For more about the rare instances of receiving this honor earlier than most, here are three of the youngest living inductees to the Country Music Hall of Fame:

Eddy Arnold - 48 years old

At 48 years old, most people would have questions about being "young." However, if anything, it only goes to show how strict the Country Music Association is about its Hall of Fame. In 1966, Richard Edward "Eddy" Arnold became the youngest inductee ever to receive the honor.

The Nashville sound innovator of the 1950s wrote and performed 147 songs in the Billboard country charts. A Grand Ole Opry alumnus, Eddy Arnold is credited for the song "Make the World Go Away" and "What's He Doing in My World. Even in his later years, he announced himself as "semi-retired," yet continued creating music.

By 1992, he was among the best-selling country artists with 85 million records sold. He died on May 8, 2008, seven days before what would have been his 90th birthday, from natural causes.

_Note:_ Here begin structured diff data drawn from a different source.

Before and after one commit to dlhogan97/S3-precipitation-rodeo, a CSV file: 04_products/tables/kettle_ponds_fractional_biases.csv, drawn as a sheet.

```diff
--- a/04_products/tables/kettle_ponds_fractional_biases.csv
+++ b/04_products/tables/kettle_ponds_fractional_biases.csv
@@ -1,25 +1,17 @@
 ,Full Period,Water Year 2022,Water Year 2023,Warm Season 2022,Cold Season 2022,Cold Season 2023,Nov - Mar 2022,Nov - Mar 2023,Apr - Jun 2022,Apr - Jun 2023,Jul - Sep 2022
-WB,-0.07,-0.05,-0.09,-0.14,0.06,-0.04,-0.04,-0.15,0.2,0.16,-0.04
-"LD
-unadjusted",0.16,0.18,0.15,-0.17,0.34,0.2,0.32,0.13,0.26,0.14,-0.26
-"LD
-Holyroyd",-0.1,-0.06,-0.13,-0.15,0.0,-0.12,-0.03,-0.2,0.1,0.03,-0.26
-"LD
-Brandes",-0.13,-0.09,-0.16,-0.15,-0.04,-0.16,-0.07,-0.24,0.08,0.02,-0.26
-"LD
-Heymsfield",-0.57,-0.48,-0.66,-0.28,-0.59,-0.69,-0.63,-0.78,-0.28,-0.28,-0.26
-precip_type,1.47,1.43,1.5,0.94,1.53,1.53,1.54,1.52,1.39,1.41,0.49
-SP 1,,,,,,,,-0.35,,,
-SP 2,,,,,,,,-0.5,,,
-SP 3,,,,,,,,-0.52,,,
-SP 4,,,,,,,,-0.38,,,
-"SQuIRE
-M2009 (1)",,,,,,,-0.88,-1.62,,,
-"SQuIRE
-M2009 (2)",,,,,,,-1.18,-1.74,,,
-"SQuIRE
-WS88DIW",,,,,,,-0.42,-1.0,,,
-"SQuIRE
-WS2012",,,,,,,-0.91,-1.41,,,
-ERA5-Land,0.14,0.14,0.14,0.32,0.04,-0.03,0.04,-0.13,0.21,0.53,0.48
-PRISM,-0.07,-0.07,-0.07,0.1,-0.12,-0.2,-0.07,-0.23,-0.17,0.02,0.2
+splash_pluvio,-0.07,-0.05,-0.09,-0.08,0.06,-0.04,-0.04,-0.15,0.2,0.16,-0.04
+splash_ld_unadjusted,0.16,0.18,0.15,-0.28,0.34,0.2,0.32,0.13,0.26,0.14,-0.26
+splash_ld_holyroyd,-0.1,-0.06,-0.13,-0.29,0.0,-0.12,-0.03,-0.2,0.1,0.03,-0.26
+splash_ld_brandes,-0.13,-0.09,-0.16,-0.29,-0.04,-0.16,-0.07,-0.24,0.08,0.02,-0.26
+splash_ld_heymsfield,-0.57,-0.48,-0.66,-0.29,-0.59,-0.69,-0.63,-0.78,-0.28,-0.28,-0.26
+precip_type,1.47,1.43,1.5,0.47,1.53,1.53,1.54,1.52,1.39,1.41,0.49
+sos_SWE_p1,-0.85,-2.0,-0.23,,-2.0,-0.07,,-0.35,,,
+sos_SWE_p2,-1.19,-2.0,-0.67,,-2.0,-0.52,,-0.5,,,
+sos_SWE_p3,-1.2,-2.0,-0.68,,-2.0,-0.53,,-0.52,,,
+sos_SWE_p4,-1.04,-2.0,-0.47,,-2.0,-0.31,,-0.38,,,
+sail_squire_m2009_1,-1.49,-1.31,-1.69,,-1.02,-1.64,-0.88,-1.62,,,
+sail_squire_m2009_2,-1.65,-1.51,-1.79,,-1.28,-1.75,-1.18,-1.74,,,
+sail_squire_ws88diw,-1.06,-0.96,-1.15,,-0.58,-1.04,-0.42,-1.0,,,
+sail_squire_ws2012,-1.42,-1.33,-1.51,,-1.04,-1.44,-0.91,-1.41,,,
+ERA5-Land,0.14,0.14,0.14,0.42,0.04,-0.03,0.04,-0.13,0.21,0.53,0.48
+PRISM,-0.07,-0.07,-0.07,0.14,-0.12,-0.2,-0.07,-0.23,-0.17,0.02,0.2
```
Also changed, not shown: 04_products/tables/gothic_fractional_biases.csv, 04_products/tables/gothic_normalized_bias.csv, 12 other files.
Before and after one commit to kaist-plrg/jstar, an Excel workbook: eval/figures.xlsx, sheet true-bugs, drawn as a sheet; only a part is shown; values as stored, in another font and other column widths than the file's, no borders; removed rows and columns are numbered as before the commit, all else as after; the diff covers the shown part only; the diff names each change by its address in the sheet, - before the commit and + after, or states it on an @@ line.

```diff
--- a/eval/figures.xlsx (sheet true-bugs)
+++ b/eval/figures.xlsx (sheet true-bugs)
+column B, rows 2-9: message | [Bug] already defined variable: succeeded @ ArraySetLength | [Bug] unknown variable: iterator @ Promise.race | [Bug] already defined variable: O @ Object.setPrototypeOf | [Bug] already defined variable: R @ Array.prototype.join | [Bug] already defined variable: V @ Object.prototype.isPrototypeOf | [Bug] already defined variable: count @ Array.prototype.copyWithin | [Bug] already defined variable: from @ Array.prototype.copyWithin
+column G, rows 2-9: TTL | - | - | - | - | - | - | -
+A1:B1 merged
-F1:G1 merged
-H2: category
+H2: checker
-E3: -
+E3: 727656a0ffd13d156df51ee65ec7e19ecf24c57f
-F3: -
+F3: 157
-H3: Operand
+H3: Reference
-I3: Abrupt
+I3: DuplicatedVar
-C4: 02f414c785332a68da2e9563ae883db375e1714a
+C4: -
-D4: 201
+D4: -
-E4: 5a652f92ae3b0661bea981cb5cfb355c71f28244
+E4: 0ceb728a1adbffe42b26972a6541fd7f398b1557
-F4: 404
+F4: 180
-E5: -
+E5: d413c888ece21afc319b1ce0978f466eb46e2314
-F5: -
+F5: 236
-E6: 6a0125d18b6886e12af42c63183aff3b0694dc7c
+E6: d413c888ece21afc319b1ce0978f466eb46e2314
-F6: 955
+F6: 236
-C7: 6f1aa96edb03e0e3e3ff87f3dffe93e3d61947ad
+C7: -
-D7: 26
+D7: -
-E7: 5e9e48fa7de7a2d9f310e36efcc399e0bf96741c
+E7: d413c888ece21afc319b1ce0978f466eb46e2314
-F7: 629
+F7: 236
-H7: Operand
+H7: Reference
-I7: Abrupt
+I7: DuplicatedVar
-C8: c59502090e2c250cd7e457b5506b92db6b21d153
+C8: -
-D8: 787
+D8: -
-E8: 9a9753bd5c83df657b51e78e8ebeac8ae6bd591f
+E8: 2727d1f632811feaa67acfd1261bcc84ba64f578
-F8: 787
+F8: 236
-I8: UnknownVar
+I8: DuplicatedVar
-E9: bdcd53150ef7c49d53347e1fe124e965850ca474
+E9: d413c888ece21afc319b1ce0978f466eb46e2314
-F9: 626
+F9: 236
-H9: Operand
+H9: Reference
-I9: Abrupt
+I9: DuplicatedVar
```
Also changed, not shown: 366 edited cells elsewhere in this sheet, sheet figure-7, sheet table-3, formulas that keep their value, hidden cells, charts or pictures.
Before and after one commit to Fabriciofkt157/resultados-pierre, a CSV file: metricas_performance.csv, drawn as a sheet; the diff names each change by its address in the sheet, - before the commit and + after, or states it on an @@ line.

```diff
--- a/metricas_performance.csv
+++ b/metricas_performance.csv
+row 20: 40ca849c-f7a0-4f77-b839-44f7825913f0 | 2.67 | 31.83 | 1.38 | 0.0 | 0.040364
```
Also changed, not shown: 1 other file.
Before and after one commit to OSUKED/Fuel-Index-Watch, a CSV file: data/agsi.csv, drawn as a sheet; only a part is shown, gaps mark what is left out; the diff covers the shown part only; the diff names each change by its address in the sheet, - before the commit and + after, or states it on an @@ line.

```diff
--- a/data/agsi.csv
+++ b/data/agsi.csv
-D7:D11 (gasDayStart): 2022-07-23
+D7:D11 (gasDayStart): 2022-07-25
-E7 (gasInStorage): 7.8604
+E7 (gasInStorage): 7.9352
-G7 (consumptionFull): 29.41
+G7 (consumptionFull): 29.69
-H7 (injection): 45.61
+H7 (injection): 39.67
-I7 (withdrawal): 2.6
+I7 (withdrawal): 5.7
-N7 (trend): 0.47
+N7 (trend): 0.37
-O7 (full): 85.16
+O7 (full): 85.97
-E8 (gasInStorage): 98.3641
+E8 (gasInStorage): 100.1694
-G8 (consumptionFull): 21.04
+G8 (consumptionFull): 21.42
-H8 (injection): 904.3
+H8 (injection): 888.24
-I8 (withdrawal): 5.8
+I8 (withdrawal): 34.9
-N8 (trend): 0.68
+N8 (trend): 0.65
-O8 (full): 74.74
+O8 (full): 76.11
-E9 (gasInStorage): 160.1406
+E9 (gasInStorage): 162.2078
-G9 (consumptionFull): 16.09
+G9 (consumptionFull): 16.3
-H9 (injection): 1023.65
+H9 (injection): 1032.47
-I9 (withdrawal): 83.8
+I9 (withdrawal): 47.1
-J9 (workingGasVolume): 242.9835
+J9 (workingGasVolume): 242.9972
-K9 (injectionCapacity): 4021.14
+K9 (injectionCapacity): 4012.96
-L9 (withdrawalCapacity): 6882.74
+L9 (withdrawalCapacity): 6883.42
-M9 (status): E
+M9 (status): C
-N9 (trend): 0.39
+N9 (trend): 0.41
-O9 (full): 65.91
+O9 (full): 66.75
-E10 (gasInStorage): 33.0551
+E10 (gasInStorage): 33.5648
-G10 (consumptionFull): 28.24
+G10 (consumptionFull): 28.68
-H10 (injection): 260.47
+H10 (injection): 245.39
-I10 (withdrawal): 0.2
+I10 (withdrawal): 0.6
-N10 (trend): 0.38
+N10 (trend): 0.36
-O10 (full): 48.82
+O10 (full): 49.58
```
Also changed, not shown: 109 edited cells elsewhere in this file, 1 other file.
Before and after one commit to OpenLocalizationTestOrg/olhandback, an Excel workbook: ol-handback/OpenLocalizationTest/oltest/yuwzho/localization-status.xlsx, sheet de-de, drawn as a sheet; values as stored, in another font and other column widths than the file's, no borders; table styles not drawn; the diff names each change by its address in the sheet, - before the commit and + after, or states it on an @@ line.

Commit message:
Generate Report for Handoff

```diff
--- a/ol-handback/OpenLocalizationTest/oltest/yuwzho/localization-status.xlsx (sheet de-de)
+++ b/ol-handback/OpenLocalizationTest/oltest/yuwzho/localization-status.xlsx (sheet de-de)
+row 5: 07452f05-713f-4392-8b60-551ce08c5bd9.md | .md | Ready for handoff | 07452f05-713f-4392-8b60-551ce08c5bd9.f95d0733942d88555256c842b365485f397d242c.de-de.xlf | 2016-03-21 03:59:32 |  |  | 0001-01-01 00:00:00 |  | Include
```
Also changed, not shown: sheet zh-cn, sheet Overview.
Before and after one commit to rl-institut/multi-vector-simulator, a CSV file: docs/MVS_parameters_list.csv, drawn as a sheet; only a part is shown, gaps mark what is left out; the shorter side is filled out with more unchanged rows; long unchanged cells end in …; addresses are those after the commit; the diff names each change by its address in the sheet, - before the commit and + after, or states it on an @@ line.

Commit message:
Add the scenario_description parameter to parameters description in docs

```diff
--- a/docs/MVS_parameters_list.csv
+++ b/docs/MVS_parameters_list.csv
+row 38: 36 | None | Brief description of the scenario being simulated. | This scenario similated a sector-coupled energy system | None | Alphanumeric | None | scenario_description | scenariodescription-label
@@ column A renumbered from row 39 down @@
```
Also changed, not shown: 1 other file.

Johnny Cash - 48 years old

By 1980, country icon Johnny Cash would also be inducted to the Country Music Hall of Fame at 48 years old. However, Cash went down in history, not just as a country artist. He was basically an icon of American music - with his induction to the Halls of Fame in Country Music, Rock and Roll, and Gospel Music. His calm, soothing voice, which covered multiple genres, became one of his permanent trademarks in music history.

Johnny Cash Mourned At Country Hall Of Fame
(Photo : Photo by Rusty Russell/Getty Images)
NASHVILLE, TN - SEPTEMBER 14: A black shroud and roses adorn the plaque marking Johnny Cash's 1980 induction into the Country Music Hall of Fame September 14, 2003 in Nashville, Tennessee. Cash died in a Nashville hospital on September 12.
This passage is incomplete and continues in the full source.